Although most children have symptoms following trauma, only a few will go on to get PTSD. Diagnosing PTSD in children can be difficult. The definition of trauma that is used to diagnose PTSD is specific. It says that a person must feel fear, helplessness, or horror for an event to be a trauma. It is hard to say if this happens for a very small child. Young children are often not able to describe in words the event or how they felt about it. For this reason, other ways of diagnosing PTSD have been created for use with children ages 0-3 years.
What is attachment?
Attachment is the connection found in the main relationship in a child’s life. Usually it is with his or her caregiver. Children and parents are meant to form attachments with each other. For example, your baby is born knowing how to cuddle and cry, and it causes you to respond. Also, infants like their caregiver’s face and voice more than other sights and sounds. The type of attachment between a child and caregiver can affect how a child will relate to the people she or he come across in life.
Why is attachment important when dealing with trauma?
A child’s main attachment helps them learn to control their emotions and thoughts. When a caregiver’s responses are in tune with a child’s needs, the child feels secure. The child then uses this relationship pattern as practice to build coping skills. On the other hand, a child who gets confusing or inconsistent responses from the caregiver might be fussy, have a hard time calming down, withdraw from others, or have tantrums.
Children also use their caregivers to guide how they should respond to events. Have you noticed how a child sometimes looks at his or her parent to know how to respond? When you stop your child from doing something unsafe, he or she in time learns to stop themselves. So a parent’s reaction to trauma affects the child. Through a relationship with their caregiver, children learn how to be in charge of feelings and behaviors, and how to act with other people.
Here are some examples:
- If a caregiver often helps a child manage their feelings, the child can build coping skills. This could lead to better healing for children who go through trauma.
- A traumatic event might hurt the attachment between a caregiver and child due to strong feelings that get in the way of a good relationship. Sometimes a child can be angry toward her parent for not keeping her safe. Even very young children can have these feelings. Or, a parent might feel guilty about the event and this might affect the relationship.
- If a caregiver has their own trauma history, their symptoms (trying not feel, always worried about dangers) might get in the way of caring for her child.
What kind of help is out there?
- Child health care settings, doctors, and other health care providers can give support, education, safety planning, and information about treatment.
- Child and family social services can help caregivers with many issues.
- In-home nurses and other providers can help new parents provide good care for their young children. They might help with feeding, sleep, safety, or illness.
- Therapy is needed if relationship problems or PTSD symptoms do not get better. Treatment that involves the caregiver and child together is best for cases with poor attachment and trauma. One such treatment is called child-parent psychotherapy (CPP). CPP helps caregivers understand their children, keep them safe, and give emotional help.

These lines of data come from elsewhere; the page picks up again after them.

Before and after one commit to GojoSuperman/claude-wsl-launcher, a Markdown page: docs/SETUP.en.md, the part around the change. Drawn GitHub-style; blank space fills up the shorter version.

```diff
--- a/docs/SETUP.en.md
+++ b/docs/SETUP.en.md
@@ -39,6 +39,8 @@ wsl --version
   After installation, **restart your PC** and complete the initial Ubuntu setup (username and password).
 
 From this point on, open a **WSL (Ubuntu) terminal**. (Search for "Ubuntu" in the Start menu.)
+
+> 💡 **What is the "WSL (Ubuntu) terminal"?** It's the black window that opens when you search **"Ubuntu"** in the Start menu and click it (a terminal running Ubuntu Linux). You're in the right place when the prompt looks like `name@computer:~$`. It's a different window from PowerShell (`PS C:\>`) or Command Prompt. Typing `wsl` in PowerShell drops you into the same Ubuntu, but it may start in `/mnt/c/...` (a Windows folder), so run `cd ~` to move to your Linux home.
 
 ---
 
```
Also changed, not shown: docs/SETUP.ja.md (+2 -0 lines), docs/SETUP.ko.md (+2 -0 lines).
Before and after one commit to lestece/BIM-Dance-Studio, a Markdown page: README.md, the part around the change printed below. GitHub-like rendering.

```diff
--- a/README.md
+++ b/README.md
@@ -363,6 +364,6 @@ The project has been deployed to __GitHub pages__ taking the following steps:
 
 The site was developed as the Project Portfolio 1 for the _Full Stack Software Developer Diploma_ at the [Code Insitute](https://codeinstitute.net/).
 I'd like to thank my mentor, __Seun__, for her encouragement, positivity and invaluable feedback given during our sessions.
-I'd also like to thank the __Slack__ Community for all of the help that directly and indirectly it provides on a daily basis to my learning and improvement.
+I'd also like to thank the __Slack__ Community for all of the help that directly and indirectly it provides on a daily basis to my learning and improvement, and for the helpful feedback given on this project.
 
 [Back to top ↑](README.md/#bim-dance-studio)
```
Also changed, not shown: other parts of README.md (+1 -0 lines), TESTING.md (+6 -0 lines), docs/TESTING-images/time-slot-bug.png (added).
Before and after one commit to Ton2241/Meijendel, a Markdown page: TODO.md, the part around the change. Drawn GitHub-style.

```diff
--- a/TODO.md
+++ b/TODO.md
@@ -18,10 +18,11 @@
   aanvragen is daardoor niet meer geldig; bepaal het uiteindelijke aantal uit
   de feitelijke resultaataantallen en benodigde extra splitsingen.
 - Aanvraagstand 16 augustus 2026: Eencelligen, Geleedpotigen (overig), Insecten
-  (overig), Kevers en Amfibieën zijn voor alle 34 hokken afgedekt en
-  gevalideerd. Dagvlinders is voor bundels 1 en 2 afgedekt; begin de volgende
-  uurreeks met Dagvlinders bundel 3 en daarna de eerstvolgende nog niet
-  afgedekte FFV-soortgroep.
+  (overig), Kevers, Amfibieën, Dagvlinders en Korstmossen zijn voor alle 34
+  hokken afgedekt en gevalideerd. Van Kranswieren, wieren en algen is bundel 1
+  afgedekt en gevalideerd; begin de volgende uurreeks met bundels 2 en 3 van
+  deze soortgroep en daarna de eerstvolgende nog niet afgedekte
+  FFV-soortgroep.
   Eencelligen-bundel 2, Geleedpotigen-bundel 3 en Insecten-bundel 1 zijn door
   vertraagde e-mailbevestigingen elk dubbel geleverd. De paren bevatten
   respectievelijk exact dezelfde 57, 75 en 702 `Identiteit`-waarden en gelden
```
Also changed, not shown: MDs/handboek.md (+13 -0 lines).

- For some children, treatment does not take place for many years. No matter the age, when trauma and PTSD asre involved, evidence based, effective treatment exists.
This information is taken from Trauma, PTSD, and Attachment in Infants and Young Children. The National Center for PTSD does not provide direct clinical or individual referrals. PTSD information voice mail: (802) 296-6300.